“We’re not only controlling erosion and stabilizing the soil,” said Sean Kriletich, who heads up the group’s recovery efforts. “We’re bringing inspiration, possibility and hope to the people who have lost so much. We’re showing people that their friends and neighbors really care about them and want them to stay here. We want to do more than just keep this community intact, we want to make it better than it’s ever been before.”
CalaverasGROWN began 15 years ago as a countywide cooperative marketing program designed to assist agricultural producers market their product. In September 2015, when Butte Fire charred more than 70,000 acres in Calaveras, the group quickly organized the CalaverasGROWN Community and Forest Recovery Program to help mitigate the wildfire’s impacts. Since its inception, volunteers have put in more than 3,000 hours spreading more than 22,000 bales of straw over more than 500 acres, felling charred trees and bringing damaged wells back to life.
“We are still gaining momentum,” Kriletich enthused. “There have been more people at the work parties each week. It’s fun out there and people are having a good time. It feels good.”
The CCWD Board of Directors is proud to support CalaverasGROWN’s efforts, and Board President Terry Strange said the group is doing excellent work.
“We very much appreciate community members who have stepped forward to volunteer their time to assist private landowners and public agencies, minimize soil loss and protect water quality within our local watersheds,” Strange said. “We thank the volunteers and are pleased do what we can to assist in these very important efforts.”

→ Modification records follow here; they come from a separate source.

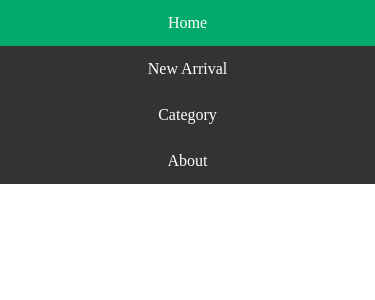
Repository: RPSKumara/DPEdudationPyhton
Page: ResponsiveWebAssigment/index.html
These files come from the project's save history. The page is drawn as it stood at one moment and after the next save; the edit follows.
The browser window is 375 px wide. The pictures show the whole page.

Above is the page before, as saved 2022-04-22 14:00:26.

After the next save:
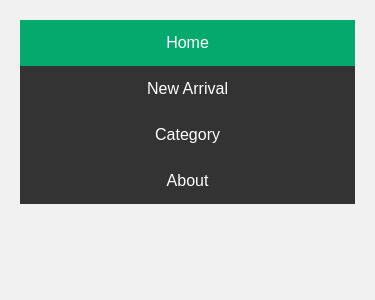
Saved 48 s later.
--- a/ResponsiveWebAssigment/style.css
+++ b/ResponsiveWebAssigment/style.css
@@ -42,3 +42,61 @@ ul.navigationBar li.right {
 	}
 }
 /* ------------------ Style for Image Viewer ------------------ */
+* {
+	box-sizing: border-box;
+}
+
+body {
+	background-color: #f1f1f1;
+	padding: 20px;
+	font-family: Arial;
+}
+
+/* Center website */
+.imageMainContain {
+	max-width: 1000px;
+	margin: auto;
+}
+
+.imageRow {
+	margin: 8px -16px;
+}
+
+/* Add padding BETWEEN each imageColumn */
+.imageRow,
+.imageRow > .imageColumn {
+	padding: 8px;
+}
+
+/* Create four equal imageColumns that floats next to each other */
+.imageColumn {
+	float: left;
+	width: 25%;
+}
+
+/* Clear floats after imageRows */
+.imageRow:after {
+	imageContent: '';
+	display: table;
+	clear: both;
+}
+
+/* imageContent */
+.imageContent {
+	background-color: white;
+	padding: 10px;
+}
+
+/* Responsive layout - makes a two imageColumn-layout instead of four imageColumns */
+@media screen and (max-width: 900px) {
+	.imageColumn {
+		width: 50%;
+	}
+}
+
+/* Responsive layout - makes the two imageColumns stack on top of each other instead of next to each other */
+@media screen and (max-width: 600px) {
+	.imageColumn {
+		width: 100%;
+	}
+}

Along with CCWD’s contribution, CalaverasGROWN has also received donations from the East Bay Municipal Utility District and the Stockton East Water District. The Butte Fire has caused grave concern for water suppliers that rely on the Calaveras and Mokelumne watersheds. CCWD’s treatment plant draws water from the Calaveras River just below the New Hogan Dam and serves 10,000 people in the greater Rancho Calaveras area.
Even with the clean-up efforts of CalaverasGROWN and many other organizations, CCWD is moving forward with the installation of a pretreatment facility at its plant in Rancho Calaveras to help ensure safe and reliable water service will be provided to customers. More than $2.8 million, or 75 percent, of the cost of the facility will be funded by the Federal Emergency Management Agency (FEMA) with CCWD covering the remaining 25 percent match. The facility will filter out ash, mud and debris that wash down from the Butte Fire burn area. CCWD aims to complete this investment in its infrastructure by the end of 2016.

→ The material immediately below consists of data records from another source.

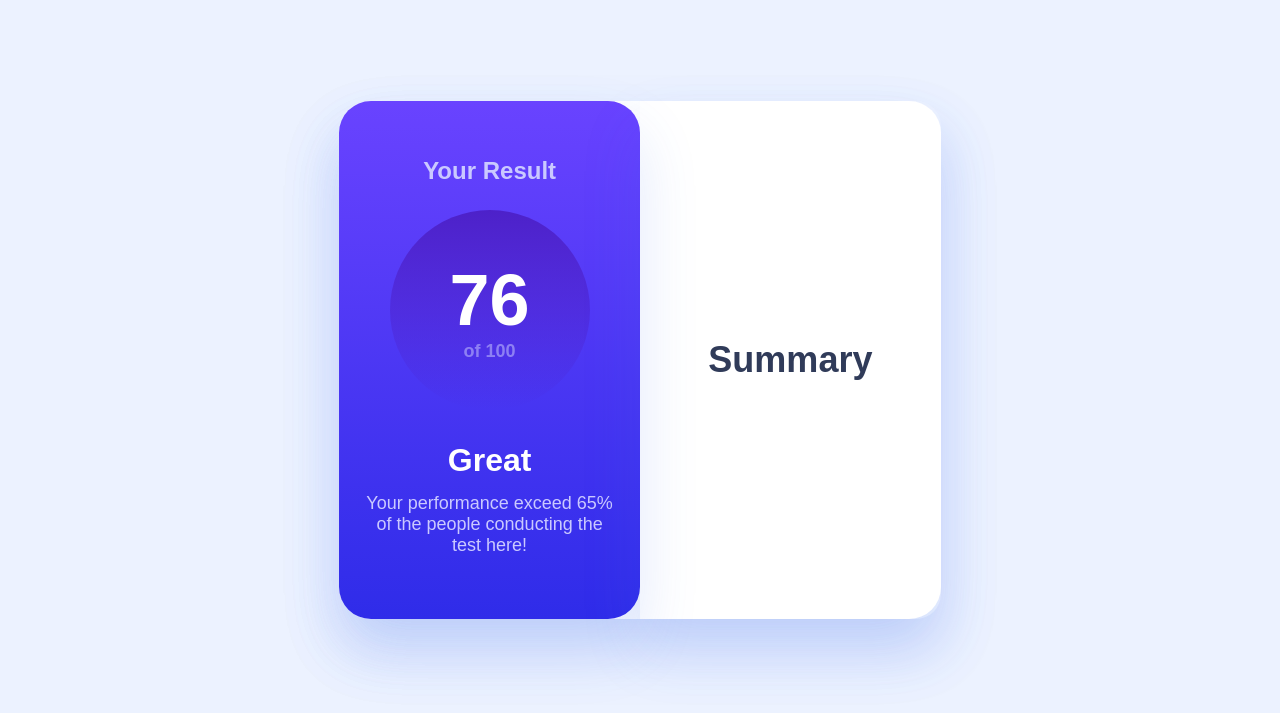
Repository: KamoliddinGIT/result-summary
Page: index.html
An editor plug-in stored every save of this project. The page is shown before and after the next save, followed by the edit.
The browser window is 1280 px wide. The pictures show the whole page.
Some web fonts or font styles are not loaded; a fallback is used.

Above is the page before, as saved 2023-09-08 15:54:46.

### index.html
<!DOCTYPE html>
<html lang="en">
  <head>
    <meta charset="UTF-8" />
    <meta name="viewport" content="width=device-width, initial-scale=1.0" />
    <link
      rel="icon"
      type="image/png"
      sizes="32x32"
      href="./assets/images/favicon-32x32.png"
    />
    <link rel="stylesheet" href="css/style.css" />
    <title>Frontend Mentor | Results summary component</title>
  </head>
  <body>
    <div class="container">
      <div class="result-box">
        <h1 class="result__heading">Your Result</h1>
        <div class="result__score">
          <h1>76</h1>
          <span>of 100</span>
        </div>
        <div class="result__comment">
          <h1>Great</h1>
          <p>
            Your performance exceed 65% of the people conducting the test here!
          </p>
        </div>
      </div>
      <div class="summary-box">
        <h1 class="summary__title">Summary</h1>
        <div class="summary__stats"></div>
      </div>
    </div>

    <script src="js/index.js"></script>
  </body>
</html>

### css/style.css
/* FONT-FACE */
@font-face {
  font-family: "Hanken Grotesk";
  src: url("../fonts/HankenGrotesk-ExtraBold.woff2") format("woff2"),
    url("../fonts/HankenGrotesk-ExtraBold.woff") format("woff");
  font-weight: bold;
  font-style: normal;
  font-display: swap;
}

@font-face {
  font-family: "Hanken Grotesk";
  src: url("../fonts/HankenGrotesk-Medium.woff2") format("woff2"),
    url("../fonts/HankenGrotesk-Medium.woff") format("woff");
  font-weight: 500;
  font-style: normal;
  font-display: swap;
}

@font-face {
  font-family: "Hanken Grotesk";
  src: url("../fonts/HankenGrotesk-Bold.woff2") format("woff2"),
    url("../fonts/HankenGrotesk-Bold.woff") format("woff");
  font-weight: bold;
  font-style: normal;
  font-display: swap;
}

* {
  margin: 0;
  padding: 0;
  box-sizing: border-box;
}

body {
  display: flex;
  flex-direction: column;
  justify-content: center;
  align-items: center;
  height: 100vh;
  padding: 0;
  margin: 0;
  font-family: "Hanken Grotesk", "Arial", sans-serif;
  font-size: 18px;
  font-weight: 500;
  line-height: normal;
  background-color: #ecf2ff;
  color: #303b59;
}

.container {
  width: 47%;
  display: flex;
  justify-content: center;
  align-items: center;
  height: 72%;
  background-color: #ffffff;
  box-shadow: 0px 30px 60px 0px rgba(61, 108, 236, 0.15);
  border-radius: 32px;
}

.result-box {
  width: 50%;
  height: 100%;
  border-radius: 32px;
  box-shadow: 0px 30px 60px 0px rgba(61, 108, 236, 0.15);
  background-image: linear-gradient(
    180deg,
    #75f 0%,
    #6943ff 0.01%,
    #2f2ce9 100%
  );
  color: #cac9ff;
  box-shadow: 0px 30px 60px 0px rgba(61, 108, 236, 0.15);
  display: flex;
  flex-direction: column;
  align-items: center;
  justify-content: center;
  gap: 25px;
}

.summary-box {
  display: flex;
  flex-direction: column;
  align-items: center;
  justify-content: center;
  width: 50%;
  height: 100%;
  border-radius: 0 25px 25px 0;
  box-shadow: 0px 30px 60px 0px rgba(61, 108, 236, 0.15);
}

.result__heading {
  font-size: 24px;
}

.result__score {
  display: flex;
  flex-direction: column;
  justify-content: center;
  align-items: center;
  width: 200px;
  height: 200px;
  border-radius: 50%;
  background-image: linear-gradient(
    180deg,
    #4d21c9 0%,
    rgba(37, 33, 201, 0) 100%,
    rgba(37, 33, 201, 0) 100%
  );
}

.result__score h1 {
  font-size: 72px;
  color: #ffffff;
}

.result__score span {
  color: #cac9ff;
  font-weight: 700;
  opacity: 0.5168;
  font-size: 18px;
}

.result__comment {
  display: flex;
  justify-content: space-around;
  align-items: center;
  flex-direction: column;
  text-align: center;
  width: 260px;
  height: 127px;
}

.result__comment h1 {
  font-size: 32px;
  color: #ffffff;
}

.result__comment p {
  font-size: 18px;
  color: #cac9ff;
  font-weight: 500;
  line-height: normal;
}

### js/index.js
"use strict";

const data = [
  {
    category: "Reaction",
    score: 80,
    icon: "img/icon-reaction.svg",
  },
  {
    category: "Memory",
    score: 92,
    icon: "img/icon-memory.svg",
  },
  {
    category: "Verbal",
    score: 61,
    icon: "img/icon-verbal.svg",
  },
  {
    category: "Visual",
    score: 72,
    icon: "img/icon-visual.svg",
  },
];

After the next save:
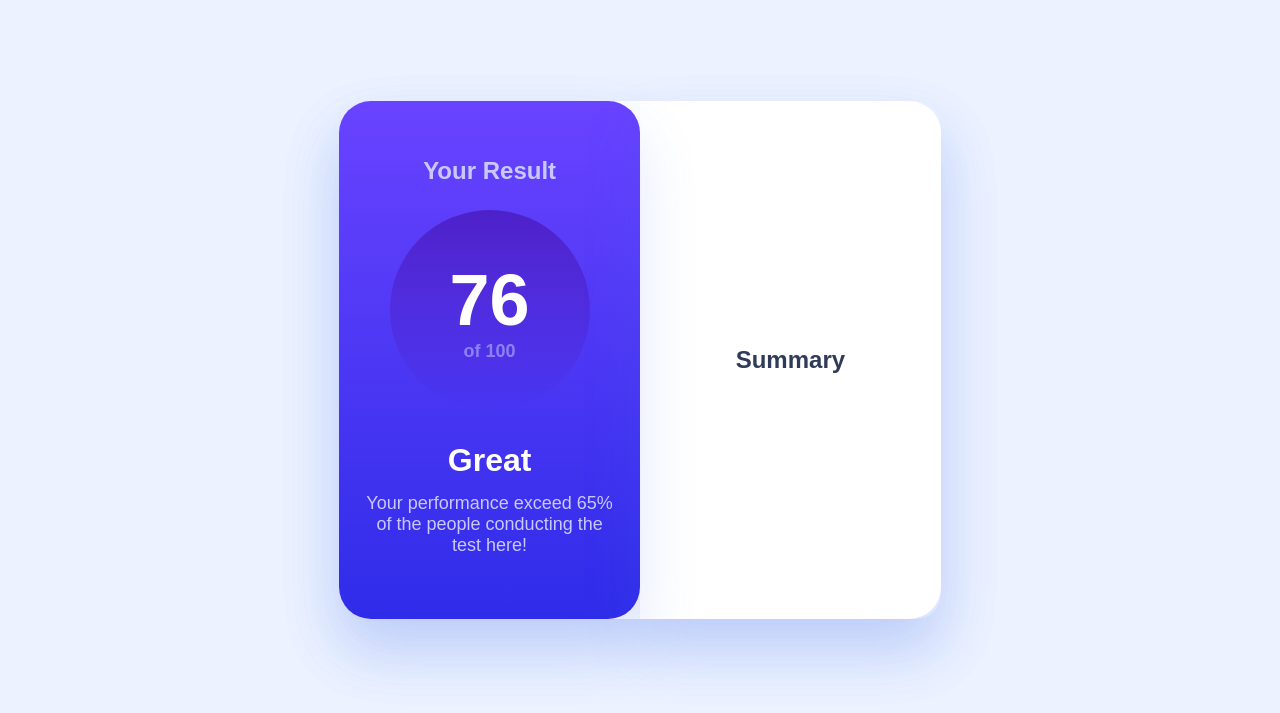
Saved 96 s later.
--- a/css/style.css
+++ b/css/style.css
@@ -143,3 +143,8 @@ body {
   font-weight: 500;
   line-height: normal;
 }
+
+.summary__title {
+  color: #303b59;
+  font-size: 24px;
+}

Click here to read a letter to CCWD from CalaverasGROWN that describes the group’s ongoing recovery efforts.
Photos courtesy of CalaverasGROWN.